(Items listed in a dataset)

────────────────

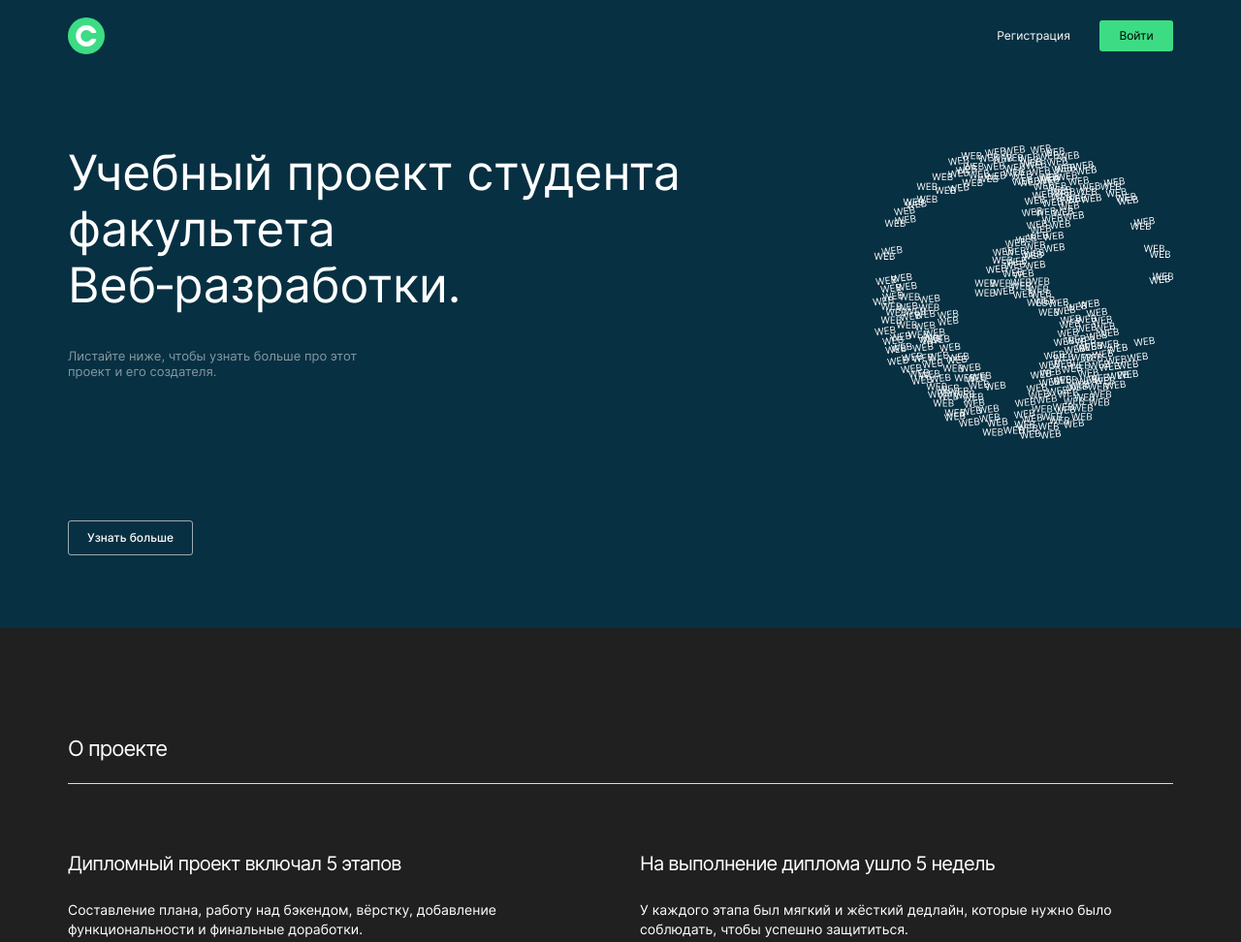
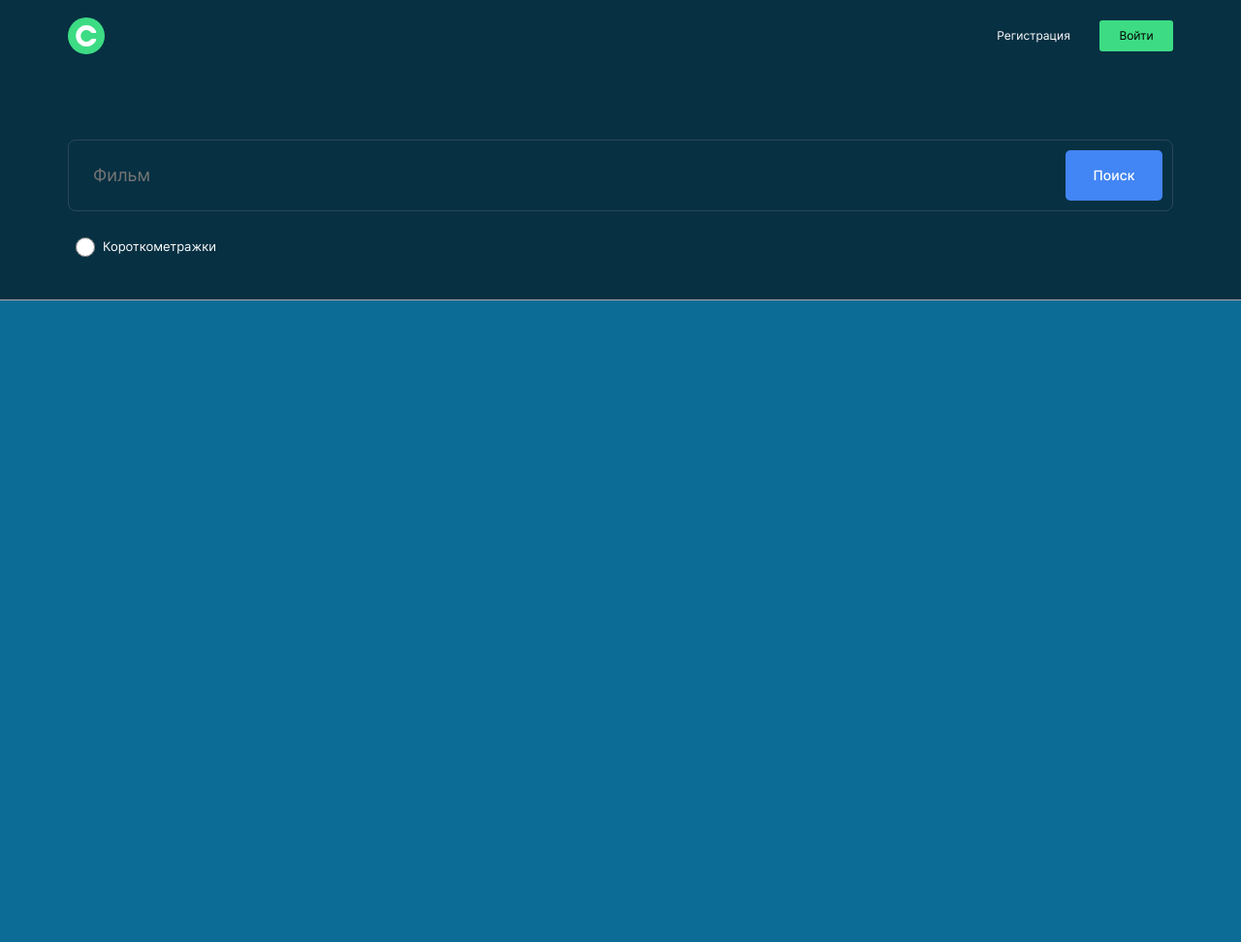
Before and after one commit to MickKrishtopa/movies-explorer-frontend, a React app: page / in a window 1280 px wide. Shown: the top 972 px of the page at 97% size. After the commit the page ends 800 px from the top, so only its background shows below. Built offline with nearby package versions, Linux system fonts and the light colour scheme.

Commit message:
feat: make SearchForm and FilterCheckbox

```diff
--- a/src/components/AboutProject/AboutProject.css
+++ b/src/components/AboutProject/AboutProject.css
@@ -48,7 +48,6 @@
 }
 
 .about-project__decoration-area {
-    /* max-width: 100%; */
     display: grid;
     min-height: 72px;
     grid-template-columns: 228px 912px;
--- a/src/components/App/App.js
+++ b/src/components/App/App.js
@@ -1,14 +1,13 @@
 import "./App.css";
-import Header from "../Header/Header";
+
 import Main from "../Main/Main";
-import Footer from "../Footer/Footer";
+import Movies from "../Movies/Movies";
 
 function App() {
     return (
         <>
-            <Header />
-            <Main />
-            <Footer />
+            {/* <Main /> */}
+            <Movies />
         </>
     );
 }
--- /dev/null
+++ b/src/components/FilterCheckbox/FilterCheckbox.css
@@ -0,0 +1,25 @@
+.filter-checkbox {
+    margin: 27px 0 44px;
+    min-height: 18px;
+}
+
+.filter-checkbox__label {
+    display: flex;
+    align-items: center;
+}
+
+.filter-checkbox__input {
+    min-width: 36px;
+    min-height: 20px;
+    background-color: #3ddc84;
+    box-sizing: border-box;
+}
+
+.filter-checkbox__span {
+    color: #fff;
+    font-family: Inter;
+    font-size: 13px;
+    font-style: normal;
+    font-weight: 400;
+    line-height: 1.38;
+}
--- /dev/null
+++ b/src/components/FilterCheckbox/FilterCheckbox.jsx
@@ -0,0 +1,12 @@
+import "./FilterCheckbox.css";
+
+export default function FilterCheckbox() {
+    return (
+        <p className='filter-checkbox'>
+            <label className='filter-checkbox__label'>
+                <input className='filter-checkbox__input' type='radio'></input>
+                <span className='filter-checkbox__span'>Короткометражки</span>
+            </label>
+        </p>
+    );
+}
--- a/src/components/Main/Main.jsx
+++ b/src/components/Main/Main.jsx
@@ -4,15 +4,19 @@ import AboutProjest from "../AboutProject/AboutProject";
 import Techs from "../Techs/Techs";
 import AboutMe from "../AboutMe/AboutMe";
 import Portfolio from "../Portfolio/Portfolio";
+import Header from "../Header/Header";
+import Footer from "../Footer/Footer";
 
 export default function Main() {
     return (
         <>
+            <Header />
             <Promo />
             <AboutProjest />
             <Techs />
             <AboutMe />
             <Portfolio />
+            <Footer />
         </>
     );
 }
--- /dev/null
+++ b/src/components/Movies/Movies.jsx
@@ -0,0 +1,13 @@
+import "./Movies.css";
+import Header from "../Header/Header";
+import SearchForm from "../SearchForm/SearchForm";
+import Footer from "../Footer/Footer";
+
+export default function Movies() {
+    return (
+        <>
+            <Header />
+            <SearchForm />
+        </>
+    );
+}
--- /dev/null
+++ b/src/components/SearchForm/SearchForm.css
@@ -0,0 +1,48 @@
+.search-form {
+    min-height: 102px;
+    padding: 70px 70px 0;
+    border-bottom: 1px solid #aaa;
+    box-sizing: border-box;
+    background-color: #073042;
+}
+
+.search-form__input-field {
+    max-width: 1140px;
+    min-height: 52px;
+    margin: 0 auto;
+    border: solid 1.5px rgba(170, 170, 170, 0.2);
+    border-radius: 8px;
+    display: flex;
+    justify-content: space-between;
+    align-items: center;
+    padding: 10px 10px 10px 25px;
+}
+
+.search-form__input {
+    margin: 0;
+    padding: 0;
+    background-color: inherit;
+    border: none;
+    color: #8b8b8b;
+    font-family: "Inter", Helvetica, sans-serif;
+    font-size: 18px;
+    font-style: normal;
+    font-weight: 400;
+    line-height: 1.11;
+}
+
+.search-form__button {
+    display: flex;
+    justify-content: center;
+    align-items: center;
+    border-radius: 5px;
+    background: #4285f4;
+    width: 100px;
+    height: 52px;
+    color: white;
+    font-size: 14px;
+    font-family: "Inter", Helvetica, sans-serif;
+    font-style: normal;
+    font-weight: 500;
+    line-height: 1.28;
+}
--- /dev/null
+++ b/src/components/SearchForm/SearchForm.jsx
@@ -0,0 +1,16 @@
+import "./SearchForm.css";
+import FilterCheckbox from "../FilterCheckbox/FilterCheckbox";
+
+export default function SearchForm() {
+    return (
+        <section className='search-form'>
+            <div className='search-form__input-field'>
+                <input
+                    className='search-form__input'
+                    placeholder='Фильм'></input>
+                <botton className='search-form__button'>Поиск</botton>
+            </div>
+            <FilterCheckbox />
+        </section>
+    );
+}
```
Also changed, not shown: src/components/Movies/Movies.css (added).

────────────────

Keep every word of the records exact as you write them out, but drop the pictures.

(FINAL ANSWER)
Before and after one commit to MickKrishtopa/movies-explorer-frontend, a React app: page / in a window 1280 px wide. Shown: the top 972 px of the page at 97% size. After the commit the page ends 800 px from the top, so only its background shows below. Built offline with nearby package versions, Linux system fonts and the light colour scheme.

Commit message:
feat: make SearchForm and FilterCheckbox

```diff
--- a/src/components/AboutProject/AboutProject.css
+++ b/src/components/AboutProject/AboutProject.css
@@ -48,7 +48,6 @@
 }
 
 .about-project__decoration-area {
-    /* max-width: 100%; */
     display: grid;
     min-height: 72px;
     grid-template-columns: 228px 912px;
--- a/src/components/App/App.js
+++ b/src/components/App/App.js
@@ -1,14 +1,13 @@
 import "./App.css";
-import Header from "../Header/Header";
+
 import Main from "../Main/Main";
-import Footer from "../Footer/Footer";
+import Movies from "../Movies/Movies";
 
 function App() {
     return (
         <>
-            <Header />
-            <Main />
-            <Footer />
+            {/* <Main /> */}
+            <Movies />
         </>
     );
 }
--- /dev/null
+++ b/src/components/FilterCheckbox/FilterCheckbox.css
@@ -0,0 +1,25 @@
+.filter-checkbox {
+    margin: 27px 0 44px;
+    min-height: 18px;
+}
+
+.filter-checkbox__label {
+    display: flex;
+    align-items: center;
+}
+
+.filter-checkbox__input {
+    min-width: 36px;
+    min-height: 20px;
+    background-color: #3ddc84;
+    box-sizing: border-box;
+}
+
+.filter-checkbox__span {
+    color: #fff;
+    font-family: Inter;
+    font-size: 13px;
+    font-style: normal;
+    font-weight: 400;
+    line-height: 1.38;
+}
--- /dev/null
+++ b/src/components/FilterCheckbox/FilterCheckbox.jsx
@@ -0,0 +1,12 @@
+import "./FilterCheckbox.css";
+
+export default function FilterCheckbox() {
+    return (
+        <p className='filter-checkbox'>
+            <label className='filter-checkbox__label'>
+                <input className='filter-checkbox__input' type='radio'></input>
+                <span className='filter-checkbox__span'>Короткометражки</span>
+            </label>
+        </p>
+    );
+}
--- a/src/components/Main/Main.jsx
+++ b/src/components/Main/Main.jsx
@@ -4,15 +4,19 @@ import AboutProjest from "../AboutProject/AboutProject";
 import Techs from "../Techs/Techs";
 import AboutMe from "../AboutMe/AboutMe";
 import Portfolio from "../Portfolio/Portfolio";
+import Header from "../Header/Header";
+import Footer from "../Footer/Footer";
 
 export default function Main() {
     return (
         <>
+            <Header />
             <Promo />
             <AboutProjest />
             <Techs />
             <AboutMe />
             <Portfolio />
+            <Footer />
         </>
     );
 }
--- /dev/null
+++ b/src/components/Movies/Movies.jsx
@@ -0,0 +1,13 @@
+import "./Movies.css";
+import Header from "../Header/Header";
+import SearchForm from "../SearchForm/SearchForm";
+import Footer from "../Footer/Footer";
+
+export default function Movies() {
+    return (
+        <>
+            <Header />
+            <SearchForm />
+        </>
+    );
+}
--- /dev/null
+++ b/src/components/SearchForm/SearchForm.css
@@ -0,0 +1,48 @@
+.search-form {
+    min-height: 102px;
+    padding: 70px 70px 0;
+    border-bottom: 1px solid #aaa;
+    box-sizing: border-box;
+    background-color: #073042;
+}
+
+.search-form__input-field {
+    max-width: 1140px;
+    min-height: 52px;
+    margin: 0 auto;
+    border: solid 1.5px rgba(170, 170, 170, 0.2);
+    border-radius: 8px;
+    display: flex;
+    justify-content: space-between;
+    align-items: center;
+    padding: 10px 10px 10px 25px;
+}
+
+.search-form__input {
+    margin: 0;
+    padding: 0;
+    background-color: inherit;
+    border: none;
+    color: #8b8b8b;
+    font-family: "Inter", Helvetica, sans-serif;
+    font-size: 18px;
+    font-style: normal;
+    font-weight: 400;
+    line-height: 1.11;
+}
+
+.search-form__button {
+    display: flex;
+    justify-content: center;
+    align-items: center;
+    border-radius: 5px;
+    background: #4285f4;
+    width: 100px;
+    height: 52px;
+    color: white;
+    font-size: 14px;
+    font-family: "Inter", Helvetica, sans-serif;
+    font-style: normal;
+    font-weight: 500;
+    line-height: 1.28;
+}
--- /dev/null
+++ b/src/components/SearchForm/SearchForm.jsx
@@ -0,0 +1,16 @@
+import "./SearchForm.css";
+import FilterCheckbox from "../FilterCheckbox/FilterCheckbox";
+
+export default function SearchForm() {
+    return (
+        <section className='search-form'>
+            <div className='search-form__input-field'>
+                <input
+                    className='search-form__input'
+                    placeholder='Фильм'></input>
+                <botton className='search-form__button'>Поиск</botton>
+            </div>
+            <FilterCheckbox />
+        </section>
+    );
+}
```
Also changed, not shown: src/components/Movies/Movies.css (added).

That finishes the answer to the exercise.